For hospitals or health systems planning to develop a PHO, HSG sees six key considerations as the organization is assembled:

Market Needs

Know who the payers in your market are and what they want. Talk to both payers and self-insured employers to get a firm grasp on the opportunities offered by insurance exchanges and narrow network products in your state. The outcomes payers want will drive the competencies needed within your PHO.

Ability to Deliver Services

Can your health system and PHO physicians cover the continuum of services needed in your market? Which services will the PHO deliver itself, and which will be delivered by other organizations outside the PHO? Some of these issues can be managed by who you invite to the PHO, but as always, politics are likely to come into play.

Legal Agreement

Does the legal agreement defining membership in the PHO support the pursuit of Clinical Integration? Key areas to define include:

  • how the governance structure will impact the organization’s performance on quality and cost measures; and
  • how physicians will be invited to and removed from the PHO based on the services they offer, their costs and their performance.

Physician-Driven Governance & Clinical Leadership

PHOs should be driven by clinical leadership. We typically see operating committees made up of a preponderance of physicians – both employed and independent – with administrative leadership in the minority.

Physician Composition
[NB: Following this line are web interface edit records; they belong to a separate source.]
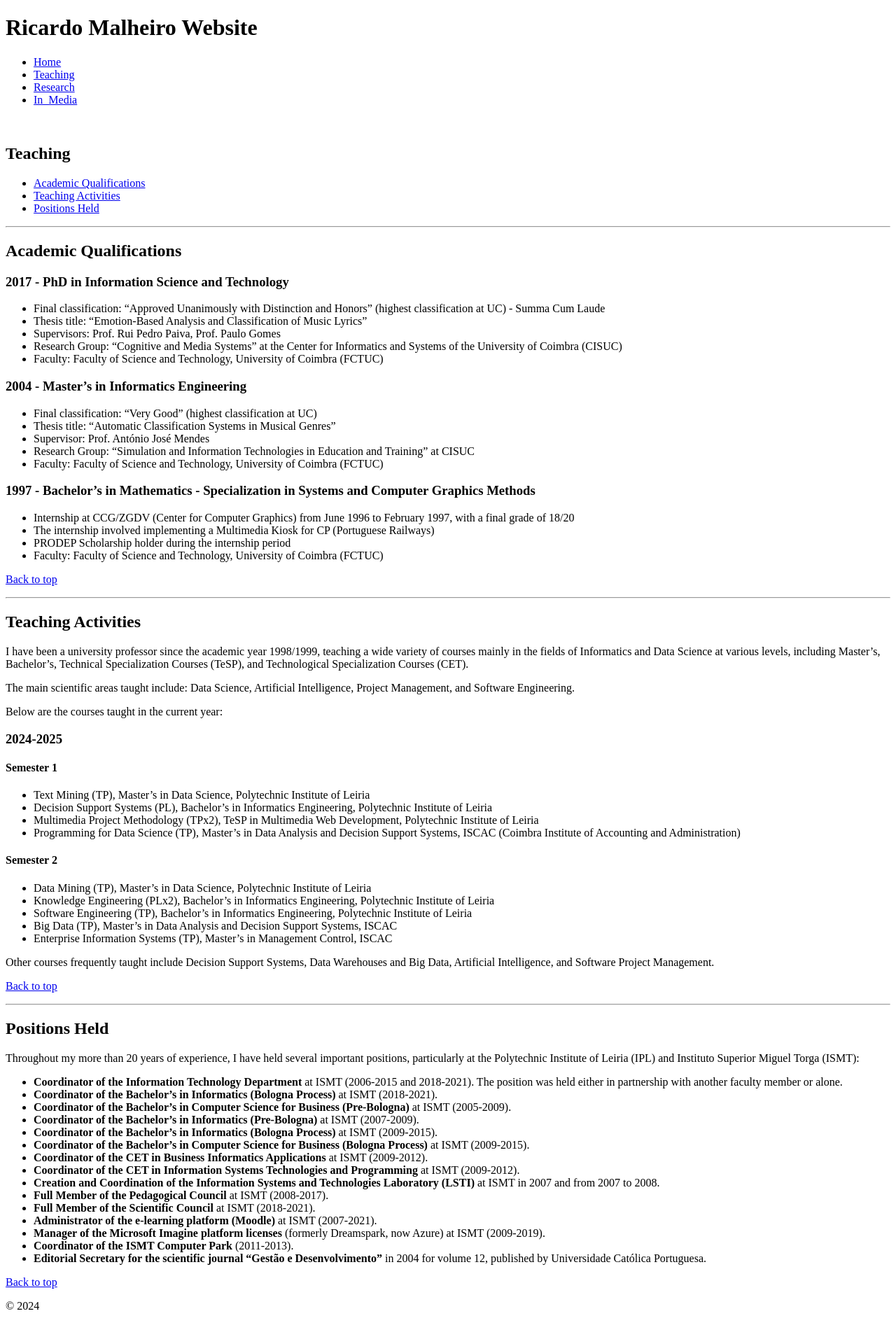
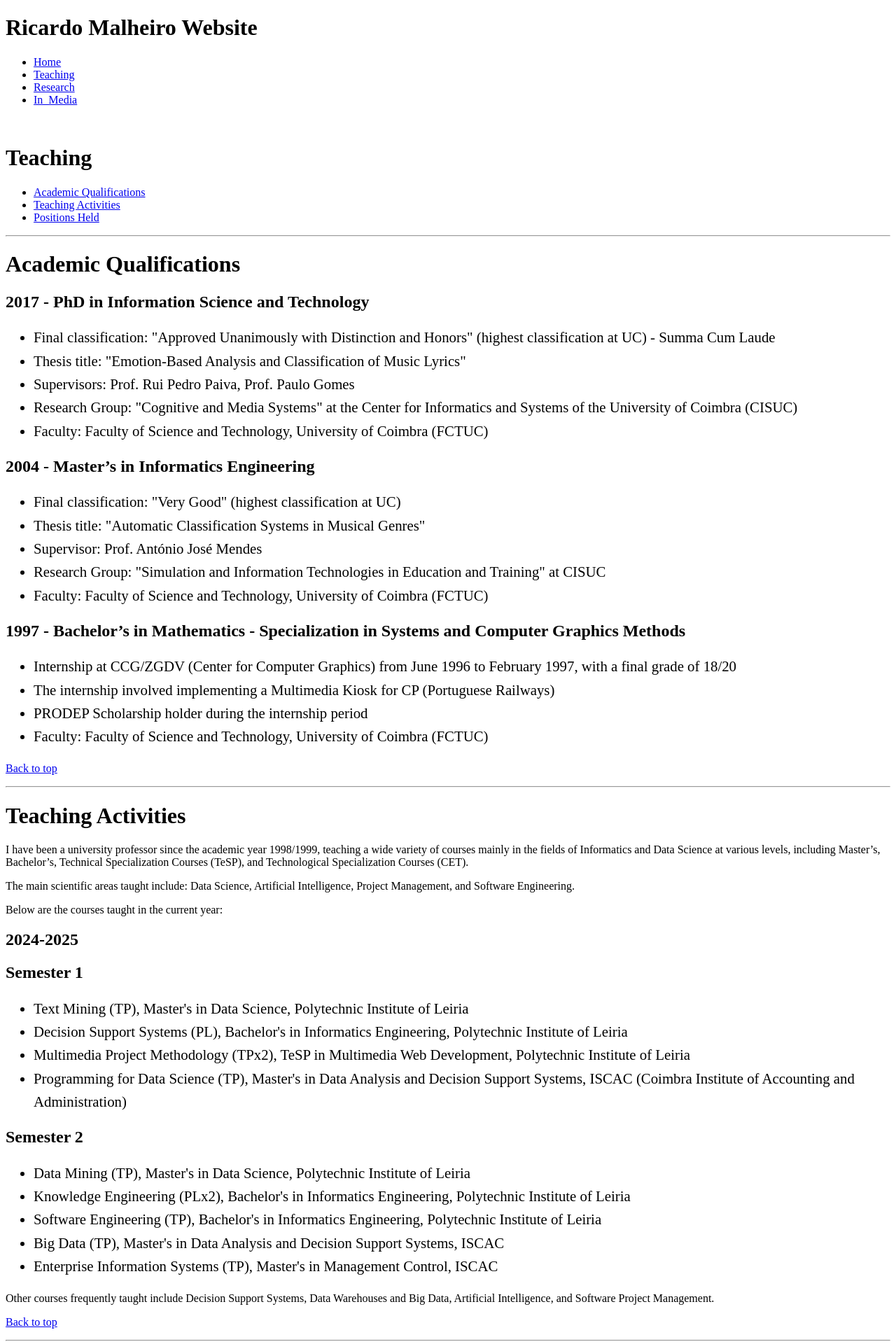
Before and after one commit to rsmal-ipl/SRSMAL, a Jekyll site: the page built from pages/teaching.md, in a window 1280 px wide. Shown: the top 1920 px of the page at 70% size. Built offline with Jekyll 4.4.1, drawn with Linux system fonts in a browser that asks for light colours; before the commit the page ends 1891 px from its top, so only the background shows below that; some of the changed text lies outside the part shown.

```diff
--- a/pages/teaching.md
+++ b/pages/teaching.md
@@ -15,12 +15,17 @@ layout: default
   .page-content {
     font-size: 1.3em;
   }
+
+  .my-list {
+  font-size: 1.3em;
+  line-height: 1.6em;
+  }
 </style>
 
 
 <br>
 
-## Teaching
+# Teaching
 
 - [Academic Qualifications](#academic-qualifications)
 - [Teaching Activities](#teaching-activities)
@@ -28,33 +33,40 @@ layout: default
 
 ---
 
-## Academic Qualifications
+# Academic Qualifications
 
-### 2017 - PhD in Information Science and Technology
-- Final classification: "Approved Unanimously with Distinction and Honors" (highest classification at UC) - Summa Cum Laude
-- Thesis title: "Emotion-Based Analysis and Classification of Music Lyrics"
-- Supervisors: Prof. Rui Pedro Paiva, Prof. Paulo Gomes
-- Research Group: "Cognitive and Media Systems" at the Center for Informatics and Systems of the University of Coimbra (CISUC)
-- Faculty: Faculty of Science and Technology, University of Coimbra (FCTUC)
+## 2017 - PhD in Information Science and Technology
+<ul class="my-list">
+  <li>Final classification: "Approved Unanimously with Distinction and Honors" (highest classification at UC) - Summa Cum Laude</li>
+  <li>Thesis title: "Emotion-Based Analysis and Classification of Music Lyrics"</li>
+  <li>Supervisors: Prof. Rui Pedro Paiva, Prof. Paulo Gomes</li>
+  <li>Research Group: "Cognitive and Media Systems" at the Center for Informatics and Systems of the University of Coimbra (CISUC)</li>
+  <li>Faculty: Faculty of Science and Technology, University of Coimbra (FCTUC)</li>
+</ul>
 
-### 2004 - Master's in Informatics Engineering
-- Final classification: "Very Good" (highest classification at UC)
-- Thesis title: "Automatic Classification Systems in Musical Genres"
-- Supervisor: Prof. António José Mendes
-- Research Group: "Simulation and Information Technologies in Education and Training" at CISUC
-- Faculty: Faculty of Science and Technology, University of Coimbra (FCTUC)
+## 2004 - Master's in Informatics Engineering
+<ul class="my-list">
+  <li>Final classification: "Very Good" (highest classification at UC)</li>
+  <li>Thesis title: "Automatic Classification Systems in Musical Genres"</li>
+  <li>Supervisor: Prof. António José Mendes</li>
+  <li>Research Group: "Simulation and Information Technologies in Education and Training" at CISUC</li>
+  <li>Faculty: Faculty of Science and Technology, University of Coimbra (FCTUC)</li>
+</ul>
 
-### 1997 - Bachelor's in Mathematics - Specialization in Systems and Computer Graphics Methods
-- Internship at CCG/ZGDV (Center for Computer Graphics) from June 1996 to February 1997, with a final grade of 18/20
-- The internship involved implementing a Multimedia Kiosk for CP (Portuguese Railways)
-- PRODEP Scholarship holder during the internship period
-- Faculty: Faculty of Science and Technology, University of Coimbra (FCTUC)
+## 1997 - Bachelor's in Mathematics - Specialization in Systems and Computer Graphics Methods
+<ul class="my-list">
+  <li>Internship at CCG/ZGDV (Center for Computer Graphics) from June 1996 to February 1997, with a final grade of 18/20</li>
+  <li>The internship involved implementing a Multimedia Kiosk for CP (Portuguese Railways)</li>
+  <li>PRODEP Scholarship holder during the internship period</li>
+  <li>Faculty: Faculty of Science and Technology, University of Coimbra (FCTUC)</li>
+</ul>
+
 
 [Back to top](#teaching)
 
 ---
 
-## Teaching Activities
+# Teaching Activities
 
 I have been a university professor since the academic year 1998/1999, teaching a wide variety of courses mainly in the fields of Informatics and Data Science at various levels, including Master's, Bachelor's, Technical Specialization Courses (TeSP), and Technological Specialization Courses (CET).
 
@@ -62,20 +74,24 @@ The main scientific areas taught include: Data Science, Artificial Intelligence,
 
 Below are the courses taught in the current year:
 
-### 2024-2025
+## 2024-2025
 
-#### Semester 1
-- Text Mining (TP), Master's in Data Science, Polytechnic Institute of Leiria
-- Decision Support Systems (PL), Bachelor's in Informatics Engineering, Polytechnic Institute of Leiria
-- Multimedia Project Methodology (TPx2), TeSP in Multimedia Web Development, Polytechnic Institute of Leiria
-- Programming for Data Science (TP), Master's in Data Analysis and Decision Support Systems, ISCAC (Coimbra Institute of Accounting and Administration)
+## Semester 1
+<ul class="my-list">
+  <li>Text Mining (TP), Master's in Data Science, Polytechnic Institute of Leiria</li>
+  <li>Decision Support Systems (PL), Bachelor's in Informatics Engineering, Polytechnic Institute of Leiria</li>
+  <li>Multimedia Project Methodology (TPx2), TeSP in Multimedia Web Development, Polytechnic Institute of Leiria</li>
+  <li>Programming for Data Science (TP), Master's in Data Analysis and Decision Support Systems, ISCAC (Coimbra Institute of Accounting and Administration)</li>
+</ul>
 
-#### Semester 2
-- Data Mining (TP), Master's in Data Science, Polytechnic Institute of Leiria
-- Knowledge Engineering (PLx2), Bachelor's in Informatics Engineering, Polytechnic Institute of Leiria
-- Software Engineering (TP), Bachelor's in Informatics Engineering, Polytechnic Institute of Leiria
-- Big Data (TP), Master's in Data Analysis and Decision Support Systems, ISCAC
-- Enterprise Information Systems (TP), Master's in Management Control, ISCAC
+## Semester 2
+<ul class="my-list">
+  <li>Data Mining (TP), Master's in Data Science, Polytechnic Institute of Leiria</li>
+  <li>Knowledge Engineering (PLx2), Bachelor's in Informatics Engineering, Polytechnic Institute of Leiria</li>
+  <li>Software Engineering (TP), Bachelor's in Informatics Engineering, Polytechnic Institute of Leiria</li>
+  <li>Big Data (TP), Master's in Data Analysis and Decision Support Systems, ISCAC</li>
+  <li>Enterprise Information Systems (TP), Master's in Management Control, ISCAC</li>
+</ul>
 
 Other courses frequently taught include Decision Support Systems, Data Warehouses and Big Data, Artificial Intelligence, and Software Project Management.
 
@@ -83,24 +99,26 @@ Other courses frequently taught include Decision Support Systems, Data Warehouse
 
 ---
 
-## Positions Held
+# Positions Held
 
 Throughout my more than 20 years of experience, I have held several important positions, particularly at the Polytechnic Institute of Leiria (IPL) and Instituto Superior Miguel Torga (ISMT):
 
-- **Coordinator of the Information Technology Department** at ISMT (2006-2015 and 2018-2021). The position was held either in partnership with another faculty member or alone.
-- **Coordinator of the Bachelor's in Informatics (Bologna Process)** at ISMT (2018-2021).
-- **Coordinator of the Bachelor's in Computer Science for Business (Pre-Bologna)** at ISMT (2005-2009).
-- **Coordinator of the Bachelor's in Informatics (Pre-Bologna)** at ISMT (2007-2009).
-- **Coordinator of the Bachelor's in Informatics (Bologna Process)** at ISMT (2009-2015).
-- **Coordinator of the Bachelor's in Computer Science for Business (Bologna Process)** at ISMT (2009-2015).
-- **Coordinator of the CET in Business Informatics Applications** at ISMT (2009-2012).
-- **Coordinator of the CET in Information Systems Technologies and Programming** at ISMT (2009-2012).
-- **Creation and Coordination of the Information Systems and Technologies Laboratory (LSTI)** at ISMT in 2007 and from 2007 to 2008.
-- **Full Member of the Pedagogical Council** at ISMT (2008-2017).
-- **Full Member of the Scientific Council** at ISMT (2018-2021).
-- **Administrator of the e-learning platform (Moodle)** at ISMT (2007-2021).
-- **Manager of the Microsoft Imagine platform licenses** (formerly Dreamspark, now Azure) at ISMT (2009-2019).
-- **Coordinator of the ISMT Computer Park** (2011-2013).
-- **Editorial Secretary for the scientific journal "Gestão e Desenvolvimento"** in 2004 for volume 12, published by Universidade Católica Portuguesa.
+<ul class="my-list">
+  <li>**Coordinator of the Information Technology Department** at ISMT (2006-2015 and 2018-2021). The position was held either in partnership with another faculty member or alone.</li>
+  <li>**Coordinator of the Bachelor's in Informatics (Bologna Process)** at ISMT (2018-2021)</li>
+  <li>**Coordinator of the Bachelor's in Computer Science for Business (Pre-Bologna)** at ISMT (2005-2009)</li>
+  <li>**Coordinator of the Bachelor's in Informatics (Pre-Bologna)** at ISMT (2007-2009)</li>
+  <li>**Coordinator of the Bachelor's in Informatics (Bologna Process)** at ISMT (2009-2015)</li>
+  <li>**Coordinator of the Bachelor's in Computer Science for Business (Bologna Process)** at ISMT (2009-2015)</li>
+  <li>**Coordinator of the CET in Business Informatics Applications** at ISMT (2009-2012)</li>
+  <li>**Coordinator of the CET in Information Systems Technologies and Programming** at ISMT (2009-2012)</li>
+  <li>**Creation and Coordination of the Information Systems and Technologies Laboratory (LSTI)** at ISMT in 2007 and from 2007 to 2008</li>
+  <li>**Full Member of the Pedagogical Council** at ISMT (2008-2017)</li>
+  <li>**Full Member of the Scientific Council** at ISMT (2018-2021)</li>
+  <li>**Administrator of the e-learning platform (Moodle)** at ISMT (2007-2021)</li>
+  <li>**Manager of the Microsoft Imagine platform licenses** (formerly Dreamspark, now Azure) at ISMT (2009-2019)</li>
+  <li>**Coordinator of the ISMT Computer Park** (2011-2013)</li>
+  <li>**Editorial Secretary for the scientific journal "Gestão e Desenvolvimento"** in 2004 for volume 12, published by Universidade Católica Portuguesa</li>
+</ul>
 
 [Back to top](#teaching)
```
Also changed, not shown: index.md (+2 -2 lines), pages/in_media2.md (+1 -1 lines), pages/research.md (+13 -13 lines).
Which physicians should be included in the PHO? Five criteria should guide your decisions: specialty, location, affiliation, referral loyalty and quality/cost performance. There’s also a larger issue at stake. Do you want to be inclusive and invite all physicians to participate, knowing that down the road you’ll have to remove those who don’t meet quality or cost performance targets? Or do you want to be exclusive and develop a network of only high-quality providers – which means dealing with the political realities of excluding other current referral sources?

Internal Capabilities

Thinking about the PHO’s administrative capabilities, what is your “Have, Make or Buy?” strategy for: Contract Management, Credentialing, Marketing/Sales, IT Management, Utilization Review, Case Management, Disease Management, Pre-Authorization, Clinical Coordination, Claims Processing, and Reinsurance?

Terrence R. McWilliams, MD, FAAFP

Chief Clinical Officer and Managing Director, Employed Provider Networks